RAW DATA>
-- Opening Marker --

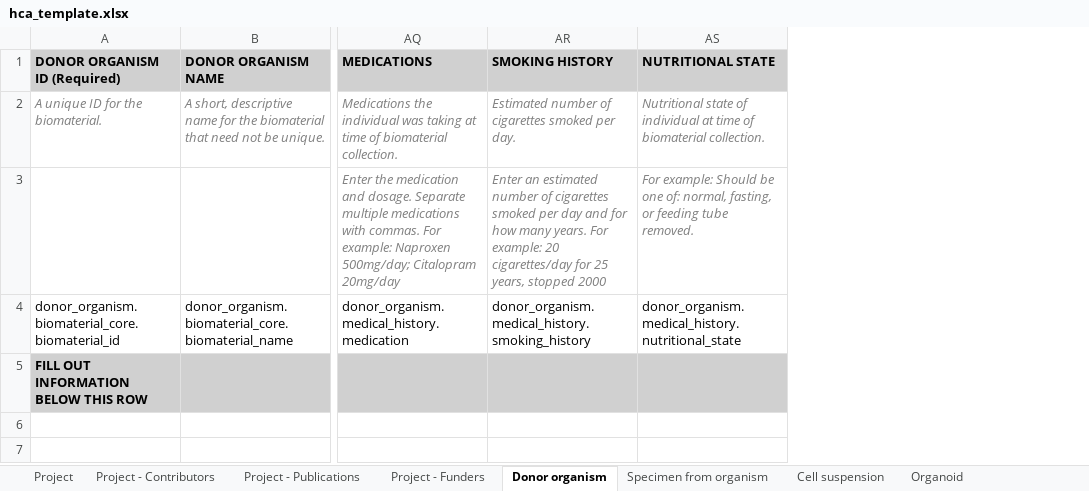
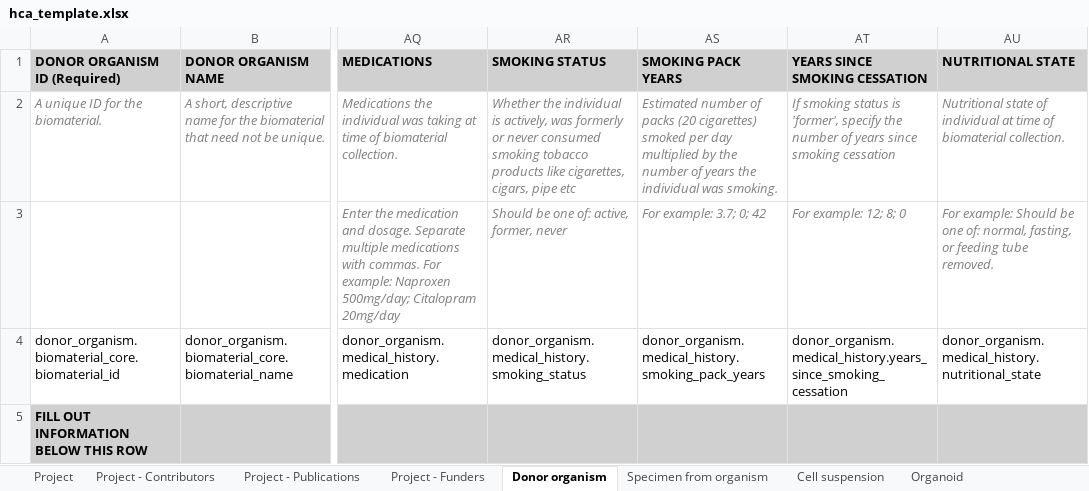
Before and after one commit to ebi-ait/geo_to_hca, an Excel workbook: template/hca_template.xlsx, sheet Donor organism, drawn as a sheet; only a part is shown, gaps mark what is left out; values as stored, in another font and other column widths than the file's, no borders; removed rows and columns are numbered as before the commit, all else as after; the diff names each change by its address in the sheet, - before the commit and + after, or states it on an @@ line.

Commit message:
Added smoking status fields, removed schema tab

```diff
--- a/template/hca_template.xlsx (sheet Donor organism)
+++ b/template/hca_template.xlsx (sheet Donor organism)
-column AR (SMOKING HISTORY), rows 2-4: Estimated number of cigarettes smoked per day. | Enter an estimated number of cigarettes smoked per day and for how many years. For example: 20 cigarettes/day for 25 years, stopped 2000 | donor_organism.medical_history.smoking_history
+column AR (SMOKING STATUS), rows 2-4: Whether the individual is actively, was formerly or never consumed smoking tobacco products like cigarettes, cigars, pipe etc | Should be one of: active, former, never | donor_organism.medical_history.smoking_status
+column AS (SMOKING PACK YEARS), rows 2-4: Estimated number of packs (20 cigarettes) smoked per day multiplied by the number of years the individual was smoking. | For example: 3.7; 0; 42 | donor_organism.medical_history.smoking_pack_years
+column AT (YEARS SINCE SMOKING CESSATION), rows 2-4: If smoking status is 'former', specify the number of years since smoking cessation | For example: 12; 8; 0 | donor_organism.medical_history.years_since_smoking_cessation
```
Also changed, not shown: other sheet tabs, template/hca_lung_template.xlsx, template/hca_template_contributor.xlsx, 1 other file.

-- Closing Marker --

WHAT YOU ARE ASKED TO DO> The required output is each line of the entries that contains the word "individual".

OUTPUT>
+column AR (SMOKING STATUS), rows 2-4: Whether the individual is actively, was formerly or never consumed smoking tobacco products like cigarettes, cigars, pipe etc | Should be one of: active, former, never | donor_organism.medical_history.smoking_status
+column AS (SMOKING PACK YEARS), rows 2-4: Estimated number of packs (20 cigarettes) smoked per day multiplied by the number of years the individual was smoking. | For example: 3.7; 0; 42 | donor_organism.medical_history.smoking_pack_years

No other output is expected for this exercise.